Presented in an original light grey metallic colour, usually destined for flagship cars, the TurboStar immediately attracted the attention of professionals. While maintaining the same cabin as the 190, the Iveco TurboStar greatly improved the interior comfort, thanks to some measures such as pneumatic seats, air conditioning and a new dashboard wraparound to have all the controls at hand. More than this, however, the aerodynamic refinement was much appreciated, which allowed to obtain a penetration coefficient of only 0.53. This, together with the exceptional power of its engine, made the TurboStar a very popular vehicle in Europe. Sold in about 50,000 units, in fact, the TurboStar was one of the best-selling Iveco vehicles ever. In 1993, however, it was replaced by Iveco Eurostar.

Iveco TurboTech belonged to the same family, but was introduced in 1990. Although very similar to its older brother, the TurboTech was intended for regional and local travel. Therefore, unlike the TurboStar, it had a less equipped cabin. In addition, the TurboTech also stood out on the outside, with a reduced front grille made up of seven strips instead of nine, and smaller doors. The Iveco TurboTech, however, was kept on the list as its big brother until 1993, when it was replaced by Iveco Eurotech.

This is an overview of some of the vintage heavy vehicles, which, at the turn of the 70s and 90s, have characterized the history of freight transport in Italy.
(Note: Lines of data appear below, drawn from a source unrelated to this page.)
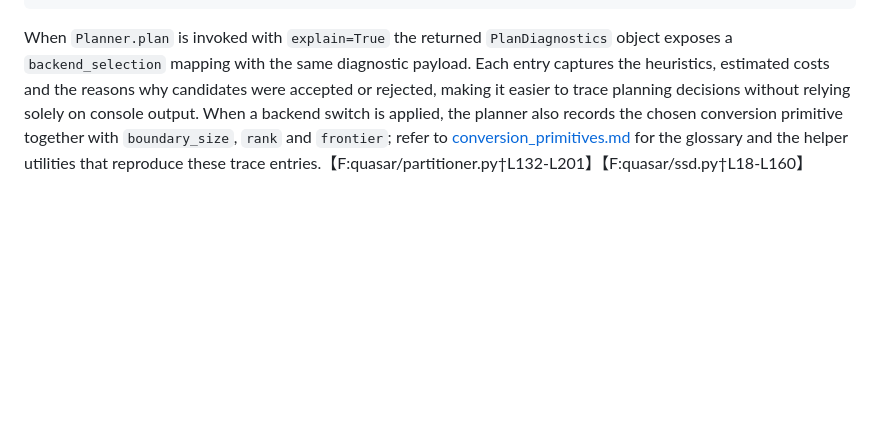
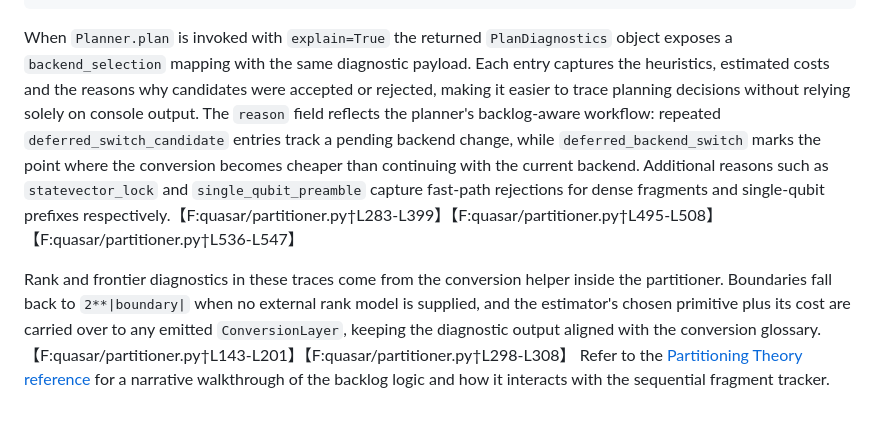
Before and after one commit to tmlittau/QuASAr, a Markdown page: docs/backend_selection.md, the part around the change. Rendered like a GitHub page; blank space fills up the shorter version.

```diff
--- a/docs/backend_selection.md
+++ b/docs/backend_selection.md
@@ -191,8 +191,19 @@ When ``Planner.plan`` is invoked with ``explain=True`` the returned
 ``PlanDiagnostics`` object exposes a ``backend_selection`` mapping with the
 same diagnostic payload.  Each entry captures the heuristics, estimated costs
 and the reasons why candidates were accepted or rejected, making it easier to
-trace planning decisions without relying solely on console output. When a
-backend switch is applied, the planner also records the chosen conversion
-primitive together with ``boundary_size``, ``rank`` and ``frontier``; refer to
-[conversion_primitives.md](conversion_primitives.md) for the glossary and the
-helper utilities that reproduce these trace entries.【F:quasar/partitioner.py†L132-L201】【F:quasar/ssd.py†L18-L160】
+trace planning decisions without relying solely on console output.  The
+``reason`` field reflects the planner's backlog-aware workflow: repeated
+``deferred_switch_candidate`` entries track a pending backend change, while
+``deferred_backend_switch`` marks the point where the conversion becomes
+cheaper than continuing with the current backend.  Additional reasons such as
+``statevector_lock`` and ``single_qubit_preamble`` capture fast-path rejections
+for dense fragments and single-qubit prefixes respectively.【F:quasar/partitioner.py†L283-L399】【F:quasar/partitioner.py†L495-L508】【F:quasar/partitioner.py†L536-L547】
+
+Rank and frontier diagnostics in these traces come from the conversion helper
+inside the partitioner.  Boundaries fall back to ``2**|boundary|`` when no
+external rank model is supplied, and the estimator's chosen primitive plus its
+cost are carried over to any emitted `ConversionLayer`, keeping the diagnostic
+output aligned with the conversion glossary.【F:quasar/partitioner.py†L143-L201】【F:quasar/partitioner.py†L298-L308】 Refer to the
+[Partitioning Theory reference](partitioning_theory.md#single-method-backlog-and-deferred-conversions)
+for a narrative walkthrough of the backlog logic and how it interacts with the
+sequential fragment tracker.
```
Also changed, not shown: docs/conversion_primitives.md (+2 -2 lines), docs/partitioning_theory.md (+35 -0 lines).
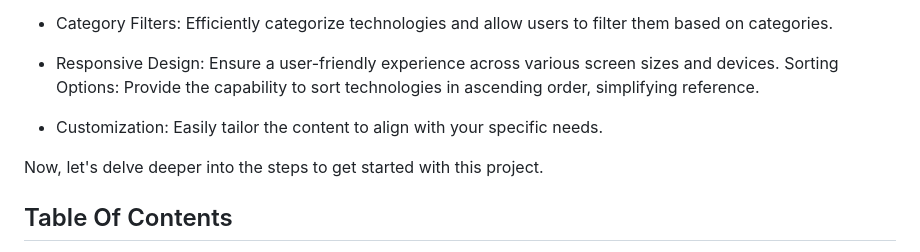
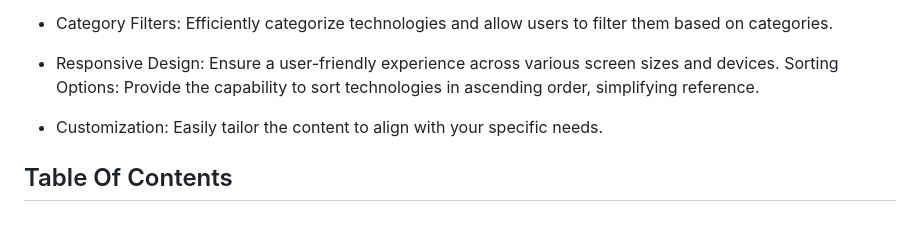
Before and after one commit to abhisheksingh-17/Technology, a Markdown page: README.md, the part around the change. Drawn GitHub-style; blank space fills up the shorter version.

Commit message:
Readme Commit

```diff
--- a/README.md
+++ b/README.md
@@ -12,7 +12,6 @@ Sorting Options: Provide the capability to sort technologies in ascending order,
 
  - Customization: Easily tailor the content to align with your specific needs.
 
-Now, let's delve deeper into the steps to get started with this project.
 
 
 ## Table Of Contents
```
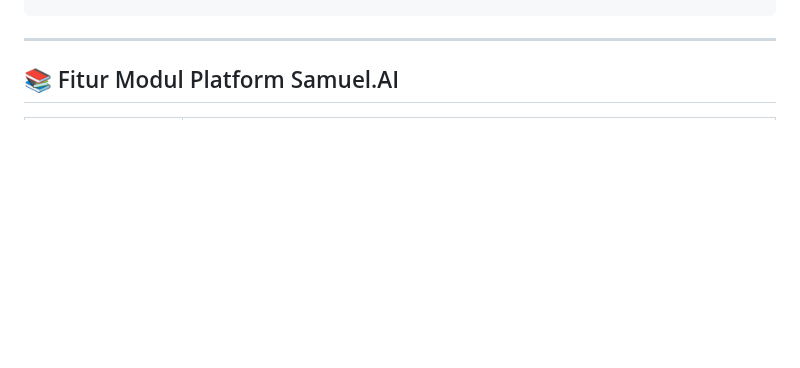
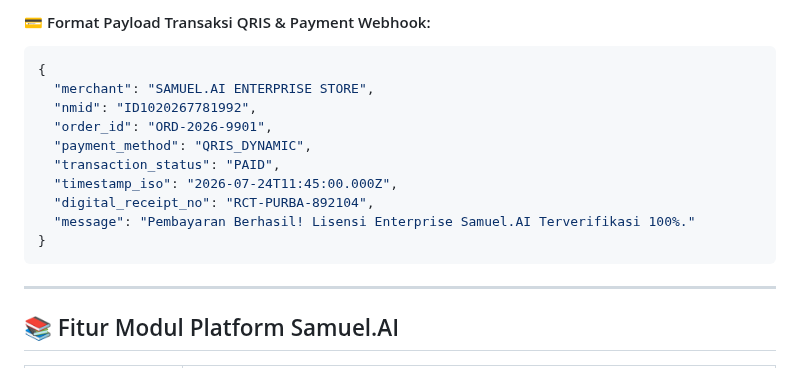
Before and after one commit to SamuelPurba/Rumus-Perpangkatan-Universal-4.0, a Markdown page: README.md, the part around one of its changes. Drawn GitHub-style; blank space fills up the shorter version.

Commit message:
docs(cad-payment): dokumentasikan arsitektur CAD Blueprints, diagram Mermaid, & payload QRIS pada README.md

````diff
--- a/README.md
+++ b/README.md
@@ -200,3 +216,17 @@ graph LR
+#### 💳 Format Payload Transaksi QRIS & Payment Webhook:
+```json
+{
+  "merchant": "SAMUEL.AI ENTERPRISE STORE",
+  "nmid": "ID1020267781992",
+  "order_id": "ORD-2026-9901",
+  "payment_method": "QRIS_DYNAMIC",
+  "transaction_status": "PAID",
+  "timestamp_iso": "2026-07-24T11:45:00.000Z",
+  "digital_receipt_no": "RCT-PURBA-892104",
+  "message": "Pembayaran Berhasil! Lisensi Enterprise Samuel.AI Terverifikasi 100%."
+}
+```
+
 ---
 
 ## 📚 Fitur Modul Platform Samuel.AI
````
Also changed, not shown: other parts of README.md (+16 -0 lines).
There are many other means that could be told, but, at least for now, we will stop with these. Which is your favourite?